IBIS, say what?
Ornithologists call these colourful birds Plegadis Chihi, at least if it's the white faced variety.
Just to preempt remarks from astute readers: the observer depicted on the right is indeed at home in the Plegadis taxonomy, but obviously is not of the white faced variety...
In 2007 it was exactly 20 years ago that Jean Claude Junqua and his father Roger Junqua presented F-PJQA, their proof of concept "RJ.02 Volucelle", at the 1987 RSA Fly-in, which took place at Brienne-le-Chateau (LFFN).
Since then, Volucelle was developed into the first IBIS prototype (intially registered as F-WZGY and then after certification as F-PZGY). The next development step was the RJ.03 IBIS as we know it today, of which P-PBSM (built by Stéphane Malandain and Frédéric Barbeau) was the first to fly. Twenty years of development and incremental refinement is a milestone allright. Congratulations to Jean Claude and his team!
I've written an article about my visiting the 2007 RSA fly-in, check it out.

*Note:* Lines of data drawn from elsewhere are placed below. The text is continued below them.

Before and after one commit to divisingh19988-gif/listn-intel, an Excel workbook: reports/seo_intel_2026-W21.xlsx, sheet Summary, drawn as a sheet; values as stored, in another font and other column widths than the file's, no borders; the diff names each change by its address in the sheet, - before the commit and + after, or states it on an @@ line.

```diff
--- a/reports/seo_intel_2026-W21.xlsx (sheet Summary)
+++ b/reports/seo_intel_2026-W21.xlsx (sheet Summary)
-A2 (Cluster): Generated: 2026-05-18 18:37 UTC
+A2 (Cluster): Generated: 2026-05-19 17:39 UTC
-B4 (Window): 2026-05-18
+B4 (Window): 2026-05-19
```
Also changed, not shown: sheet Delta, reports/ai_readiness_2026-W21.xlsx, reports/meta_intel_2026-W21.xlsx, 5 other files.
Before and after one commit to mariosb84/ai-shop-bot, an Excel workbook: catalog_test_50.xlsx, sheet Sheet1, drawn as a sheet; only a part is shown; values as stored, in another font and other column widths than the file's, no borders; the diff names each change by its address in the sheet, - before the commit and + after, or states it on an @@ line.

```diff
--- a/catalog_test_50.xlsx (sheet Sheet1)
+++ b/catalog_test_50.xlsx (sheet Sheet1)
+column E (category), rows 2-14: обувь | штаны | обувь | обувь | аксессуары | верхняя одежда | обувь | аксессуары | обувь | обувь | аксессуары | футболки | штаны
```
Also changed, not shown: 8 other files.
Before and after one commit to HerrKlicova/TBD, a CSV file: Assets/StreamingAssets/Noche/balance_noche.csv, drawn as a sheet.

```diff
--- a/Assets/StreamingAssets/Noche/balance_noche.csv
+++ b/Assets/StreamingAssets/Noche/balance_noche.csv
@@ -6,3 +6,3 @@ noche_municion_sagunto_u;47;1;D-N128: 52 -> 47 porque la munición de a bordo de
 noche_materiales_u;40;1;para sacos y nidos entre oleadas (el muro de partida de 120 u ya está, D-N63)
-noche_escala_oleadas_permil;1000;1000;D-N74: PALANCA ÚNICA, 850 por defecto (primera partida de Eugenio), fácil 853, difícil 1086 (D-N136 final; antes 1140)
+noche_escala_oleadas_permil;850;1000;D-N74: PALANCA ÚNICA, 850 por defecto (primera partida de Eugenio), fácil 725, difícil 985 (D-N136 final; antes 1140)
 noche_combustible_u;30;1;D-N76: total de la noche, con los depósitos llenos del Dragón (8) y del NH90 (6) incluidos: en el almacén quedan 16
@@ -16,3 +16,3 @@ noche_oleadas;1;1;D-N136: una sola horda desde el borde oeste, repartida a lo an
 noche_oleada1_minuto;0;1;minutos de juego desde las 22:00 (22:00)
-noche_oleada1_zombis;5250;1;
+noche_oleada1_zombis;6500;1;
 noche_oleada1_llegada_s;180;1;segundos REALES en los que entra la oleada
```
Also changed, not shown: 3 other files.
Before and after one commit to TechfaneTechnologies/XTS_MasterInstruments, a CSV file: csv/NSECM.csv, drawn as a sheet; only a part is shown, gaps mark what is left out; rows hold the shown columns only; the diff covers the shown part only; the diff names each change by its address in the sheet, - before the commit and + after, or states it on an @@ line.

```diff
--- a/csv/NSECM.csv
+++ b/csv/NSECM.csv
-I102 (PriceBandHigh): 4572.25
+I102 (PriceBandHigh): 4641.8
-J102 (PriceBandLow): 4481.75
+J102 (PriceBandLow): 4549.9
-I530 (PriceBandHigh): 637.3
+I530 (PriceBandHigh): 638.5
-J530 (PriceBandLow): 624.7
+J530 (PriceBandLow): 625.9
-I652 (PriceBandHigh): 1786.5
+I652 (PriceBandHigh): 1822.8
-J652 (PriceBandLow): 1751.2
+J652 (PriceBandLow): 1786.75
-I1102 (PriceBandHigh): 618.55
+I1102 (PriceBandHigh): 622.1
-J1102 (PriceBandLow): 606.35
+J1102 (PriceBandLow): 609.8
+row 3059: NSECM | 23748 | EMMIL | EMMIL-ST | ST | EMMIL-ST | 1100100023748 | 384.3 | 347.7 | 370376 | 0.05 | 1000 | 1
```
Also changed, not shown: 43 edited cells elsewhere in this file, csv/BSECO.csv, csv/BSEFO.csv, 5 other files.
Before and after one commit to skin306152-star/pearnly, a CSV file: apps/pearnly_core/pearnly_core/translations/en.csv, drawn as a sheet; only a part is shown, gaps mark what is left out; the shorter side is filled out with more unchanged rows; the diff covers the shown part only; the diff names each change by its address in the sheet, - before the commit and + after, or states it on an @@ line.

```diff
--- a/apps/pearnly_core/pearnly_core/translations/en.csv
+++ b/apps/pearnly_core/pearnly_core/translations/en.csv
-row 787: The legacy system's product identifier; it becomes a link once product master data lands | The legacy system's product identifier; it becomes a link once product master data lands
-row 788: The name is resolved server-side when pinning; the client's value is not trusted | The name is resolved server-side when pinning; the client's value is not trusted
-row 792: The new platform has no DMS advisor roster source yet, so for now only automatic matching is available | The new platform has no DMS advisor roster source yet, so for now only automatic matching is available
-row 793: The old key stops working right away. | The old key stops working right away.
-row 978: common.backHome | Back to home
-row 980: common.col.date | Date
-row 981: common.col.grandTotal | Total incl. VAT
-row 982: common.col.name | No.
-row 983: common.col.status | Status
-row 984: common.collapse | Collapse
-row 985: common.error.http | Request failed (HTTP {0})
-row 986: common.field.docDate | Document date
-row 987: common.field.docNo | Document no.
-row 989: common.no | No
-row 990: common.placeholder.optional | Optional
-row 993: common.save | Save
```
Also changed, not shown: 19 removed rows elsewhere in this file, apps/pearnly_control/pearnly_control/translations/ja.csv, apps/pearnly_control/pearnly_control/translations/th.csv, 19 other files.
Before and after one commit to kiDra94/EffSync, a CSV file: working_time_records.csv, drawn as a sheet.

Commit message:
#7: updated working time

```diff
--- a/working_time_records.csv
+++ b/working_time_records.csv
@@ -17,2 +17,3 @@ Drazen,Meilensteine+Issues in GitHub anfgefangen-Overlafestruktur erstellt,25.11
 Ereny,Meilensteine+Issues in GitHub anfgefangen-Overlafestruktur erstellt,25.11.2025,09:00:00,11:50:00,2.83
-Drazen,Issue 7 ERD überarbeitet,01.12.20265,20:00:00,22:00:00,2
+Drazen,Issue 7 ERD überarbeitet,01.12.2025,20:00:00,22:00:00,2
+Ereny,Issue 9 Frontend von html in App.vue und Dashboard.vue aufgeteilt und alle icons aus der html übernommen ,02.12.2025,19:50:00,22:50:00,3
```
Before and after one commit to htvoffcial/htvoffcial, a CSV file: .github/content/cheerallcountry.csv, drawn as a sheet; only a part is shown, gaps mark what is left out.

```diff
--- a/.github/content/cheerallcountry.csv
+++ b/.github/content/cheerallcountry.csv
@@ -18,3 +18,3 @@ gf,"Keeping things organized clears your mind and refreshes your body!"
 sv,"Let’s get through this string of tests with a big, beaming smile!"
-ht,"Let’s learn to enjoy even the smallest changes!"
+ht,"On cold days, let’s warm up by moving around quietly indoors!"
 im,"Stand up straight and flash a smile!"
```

- Wooden construction - except for the nose cone and the canopy, there are no compound curves, so it's easy to build with the usual hand tools. Some powertools ease the process, but tool requirements are still extremely modest.
- Flaperons on the main wing - as far as I know, no other canard homebuilt aircraft, Cozy, VariEze and the like sport a control surface on the main wing that acts as a flap. This reduces landing speed, alleviating part of what some consider to be a disadvantage of canard aircraft in general.
- Low power requirements - meaning low procurement, operating and maintainance costs. IBIS requires an engine between 60 - 80 HP. Most of the time, a VW derivative (Great Plains, JPX, AeroVee, Limbach, Sauer, etc.) is used. The designer's son re-engined his IBIS with a Jabiru 2200, but after about 300 hours decided to revert F-PBIS back to a VW-based aero engine. Depending on installed power, a different maximum take-off weight needs to be respected: with VW-derived (or similar) engines of up to 1835 CC the maximum take-off weight is 470 kg, for larger engines (from 1915cc upwards) the AUW is 490 kg.
- Decent performance - what can I say, see the table below:
|Performance at AUW (470Kg /1034 lbs) with 60 HP VW-engine||Knots||MPH||Km/h|
|Normal cruise @ 65% power setting||108||124||200|
|Long range cruise||97||112||180|
|Maximum range is 485 NM (almost 900 Km) + VFR reserve|
The fuselage is a spruce, douglas fir or pine structure set up with 7 frames, 4 longerons and some diagonal struts. It is covered up with thin birch plywood, in the cockpit area both inside and out - the void in between filled with foam.
Both tandem seats have full controls, with the exception of a flap actuation, which is only available in the front cockpit.
The instrument panel is in front. If needed a tiny pod with the most essential instruments can be mounted in the rear. Some Ibis builders put essential instruments on the outside of the front cockpit panel, so that the GIB (gal/guy in the backseat) can observe these by looking over the shoulders of the front seat occupant. This saves weight and money, both always important, but you end up with a non-standard instrument layout in the front.
The canopy is a single piece of Lexan or Plexiglass, much like those of modern sailplanes. It opens to starboard, so you mount the ship on the port side.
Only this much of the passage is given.